Regulatory compliance.

rules and regulations

MFA supports compliance by preventing data leaks. It ultimately helps you remain in compliance with several regulations, including the Health Insurance Portability and Accessibility Act (HIPAA), Payment Card Industry Security Standard (PCI), and General Data Protection Regulation (GDPR), to name a few.

Increased productivity.

increase in productivity

Password resets for forgotten passwords equate to lost time. With MFA, you can streamline your employees' access to company resources, keeping their productivity and morale high.

Which MFA method is the best and why?

A cellular network itself is not inherently secure where someone could either SIM-jack your service (i.e., transfer your number to a new sim card). Basically, threat actors can steal your phone number and be able to get your MFA codes. They can take over your subscription by calling your cell carrier posing as you and convincing the carrier to change the number associated with your sim card. Whereas with the app, they can't easily get into that.

Using the Microsoft authenticator app for MFA is, therefore, more secure than call or text. We recommend using the push or send notification of the app. When you set it up, you can scan in the code and then allow an "approve" or "deny" option. When you log in, it sends a notification to verify if it's indeed you. You just have to select "approve" and don't have to type in a six-digit code.
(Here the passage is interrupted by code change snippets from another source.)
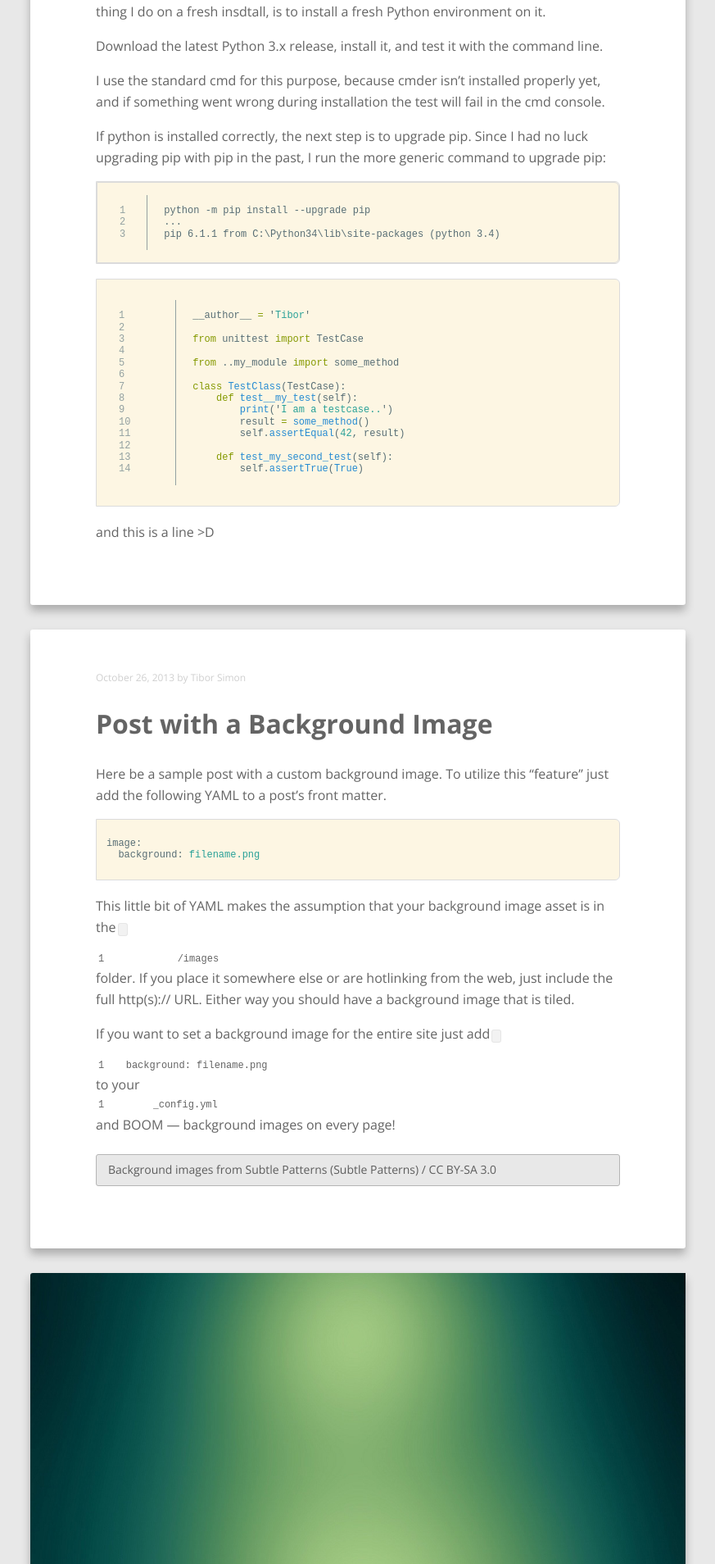
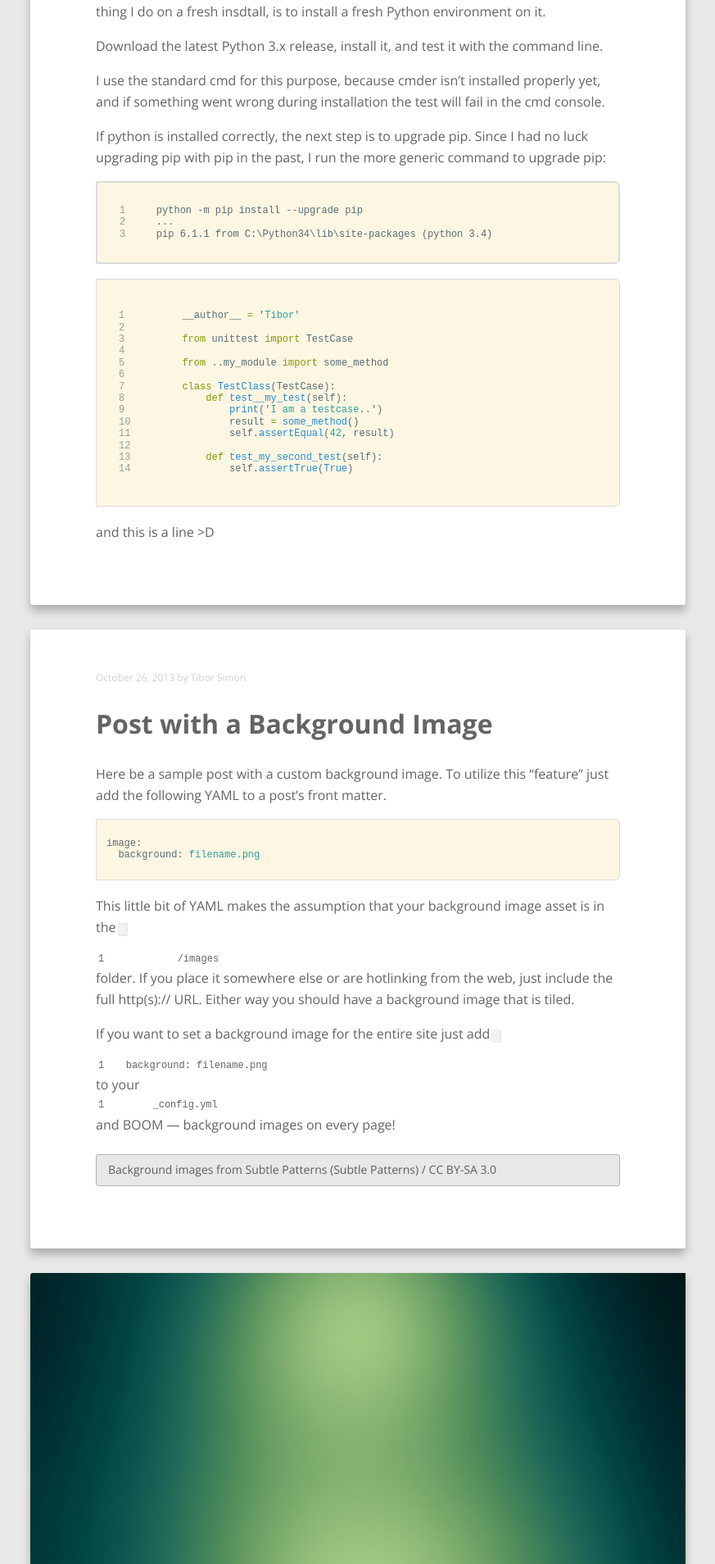
Before and after one commit to tiborsimon/tiborsimon.github.io, a Jekyll site: the page built from index.html, in a window 1280 px wide. Shown: the part 707-2615 px from the top of the page at 82% size, without its empty margins (203-1076 px from the left). Built offline with Jekyll 4.4.1, drawn with Linux system fonts in a browser that asks for light colours; nearby versions of some CDN libraries; the list of posts is cut into pages by our own code.

Commit message:
Update _pygments.scss

```diff
--- a/_sass/_pygments.scss
+++ b/_sass/_pygments.scss
@@ -11,12 +11,7 @@
         padding: 1em;
     }
     .hhl { background-color: #fdf6e3;}
-    .lineno {
-        color: #93a1a1;
-        padding-right: 15px;
-        border-right: 1px solid;
-        margin-right: 4px;
-     } /* Line Numbers */
+    .lineno { color: #93a1a1 } /* Line Numbers */
     .c { color: #93a1a1 } /* Comment */
     .err { color: #586e75 } /* Error */
     .g { color: #586e75 } /* Generic */
```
Microsoft Authenticator App

The advantage of using Microsoft's Authenticator App over keying in those six-digit codes is convenience. With six-digit codes, the browser remembers that login session through a cookie, so users don't have to repeat the authentication process the next time they log in. The cookie has an age limit, however. When you switch browsers or use a new computer, you will have to put in those codes again. However, with a Microsoft Authenticator app, you can back up your codes in the cloud, so even if you reinstall it on a new phone, you don't have to reset your MFA settings.

How ITS Helps Clients Enforce the Use of MFA?

ITS has a set of standards that we find is a good starting point for all clients. This is to set up MFA on all of their existing Office 365 accounts and allow that flexibility to choose which one works for them.

We have MFA restricted where you can only use the Microsoft Authenticator app. You can't do text and calls as they don't show up as options. Even though the Microsoft 365 platform supports it, we've set a policy that disables them. Clients, then, have an out-of-the-box, default experience that will guide them through account management. If they have a need or concern, ITS can adjust it from there.

Having MFA enabled will cut out the majority of attacks that clients are going to come across. The next thing for MFA that would have the next most significant impact would be a virtual private network (VPN) access that allows clients to securely connect to the work network and access office resources from home. This connection should also have MFA on it, which we've been implementing for clients as well.

Security You Can Trust

Deploy MFA across your devices and applications. Get in touch with our service consultants for assistance on how to set up MFA within your organization. Beef up your security posture with ITS today.

3 Types of Cybersecurity Solutions your Business Must Have